Cue the questions about 2020. She’s already a trailblazer as the Golden State’s first African-American senator and the first Indian-American senator in the country. And she’s a prominent woman in a party still reeling from both losing the White House and watching the historic feat of electing the first woman president slip out of their hands.
Harris, 52, brushes off chatter about a future presidential run. Asked about potential presidential plans by CNN senior political commentator David Axelrod on his podcast, “The Axe Files,” she said firmly: “I’m absolutely not thinking about that at all.”
“There are a lot of very big issues that are on the table right now, and we have to be alert and present, like, right now,” she said.
She wouldn’t sit down for an interview for this story – one of the few ways she’s actually following the script of a prominent freshman. But there’s no question that her arrival in Washington at the same time as Trump may offer a helpful platform for her to gain national prominence.
“No Democrat would have wanted a Trump presidency, but in many ways it’s perfect for someone with the energy and talent of Kamala Harris,” Burton said. “She is someone who has great instincts about how to get engaged in a fight.”
At the same time, she is more reserved about her personal story than Obama was when he began positioning himself for higher office. While Obama wrote extensively about how the search for racial identity shaped his journey, Harris seems reluctant to engage on that topic, at least for now. When asked by Axelrod whether she gets sick of the anthropological questions, she laughed, admitting it’s “uncomfortable” to talk about herself.
“I was raised to do,” Harris replied. “I was raised that you do, you don’t talk about yourself, you just do. You don’t talk about it after you’ve done it; you just do the next thing…. I would prefer to talk about what needs to get done, versus talk about myself.”
For all the attention she generates, Harris is hardly on a glide path to higher office. She must prove whether she can harness her celebrity status into something more concrete. And plenty of her colleagues, including Sens. Elizabeth Warren of Massachusetts and Cory Booker of New Jersey, are making moves that leave the political classes buzzing with presidential speculation.

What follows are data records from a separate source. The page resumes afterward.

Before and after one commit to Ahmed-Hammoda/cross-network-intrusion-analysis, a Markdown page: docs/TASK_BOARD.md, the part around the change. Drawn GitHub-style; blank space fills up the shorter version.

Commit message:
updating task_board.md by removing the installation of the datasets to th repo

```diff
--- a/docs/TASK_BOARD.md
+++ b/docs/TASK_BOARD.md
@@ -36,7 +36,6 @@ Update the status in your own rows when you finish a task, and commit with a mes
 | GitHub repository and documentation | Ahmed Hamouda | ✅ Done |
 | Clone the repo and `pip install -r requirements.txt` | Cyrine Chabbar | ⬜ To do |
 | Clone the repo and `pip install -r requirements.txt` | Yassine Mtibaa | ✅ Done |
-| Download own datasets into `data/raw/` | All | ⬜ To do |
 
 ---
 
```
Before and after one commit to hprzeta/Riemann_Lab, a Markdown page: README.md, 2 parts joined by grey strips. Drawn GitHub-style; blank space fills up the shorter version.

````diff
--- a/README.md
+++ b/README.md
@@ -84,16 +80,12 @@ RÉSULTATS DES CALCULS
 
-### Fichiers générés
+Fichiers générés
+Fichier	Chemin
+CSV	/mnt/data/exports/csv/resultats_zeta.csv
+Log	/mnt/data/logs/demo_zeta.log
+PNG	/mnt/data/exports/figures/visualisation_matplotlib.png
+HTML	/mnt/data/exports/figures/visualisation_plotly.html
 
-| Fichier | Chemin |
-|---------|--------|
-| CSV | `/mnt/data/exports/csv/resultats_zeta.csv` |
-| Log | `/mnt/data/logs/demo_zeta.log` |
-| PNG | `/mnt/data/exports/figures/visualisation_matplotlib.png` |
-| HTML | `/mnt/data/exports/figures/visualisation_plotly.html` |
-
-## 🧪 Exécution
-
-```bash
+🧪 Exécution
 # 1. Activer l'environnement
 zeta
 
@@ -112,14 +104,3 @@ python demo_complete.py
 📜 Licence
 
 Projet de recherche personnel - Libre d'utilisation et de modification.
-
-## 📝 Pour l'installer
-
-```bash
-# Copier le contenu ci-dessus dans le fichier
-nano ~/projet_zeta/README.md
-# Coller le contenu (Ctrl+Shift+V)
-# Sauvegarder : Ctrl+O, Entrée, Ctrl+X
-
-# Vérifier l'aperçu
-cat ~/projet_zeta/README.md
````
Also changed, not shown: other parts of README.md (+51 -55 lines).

“It’s all well and good, especially in this day and age, to have an active presence on Twitter and social media, but if you’re really serious about things in the Senate, you’ve got to try to get something done or block something — and for Senator Harris it remains to be seen whether she can do that,” said Jim Manley, who worked in the Senate for 21 years and was a top aide to then-Senate Majority Leader Harry Reid.
“We’re about to head into the tough stretch where she’s going to have to demonstrate whether she wants to play the inside game or the outside game.” — Jim Manley, longtime Senate aide
“It’s pretty obvious she’s been raising her profile, … trying to demonstrate she’s a player in the Senate,” he said. “But that’s the easy part. We’re about to head into the tough stretch where she’s going to have to demonstrate whether she wants to play the inside game or the outside game.”
So far, Harris is playing both. She is acquiescing to the desire of the base to fight the Trump administration at virtually every turn. But she is also quietly reaching out to Republican colleagues, including South Carolina Sens. Lindsey Graham and Tim Scott, according to several sources, proposing casual meals in Washington to discuss policy and lay the groundwork for future legislative collaborations.
After fielding invitations from her office for a breakfast or lunch, Graham recently stopped Harris on the Senate floor, telling her she should take him to dinner.
“Why?” she asked. “So I don’t have to pay,” he replied glibly.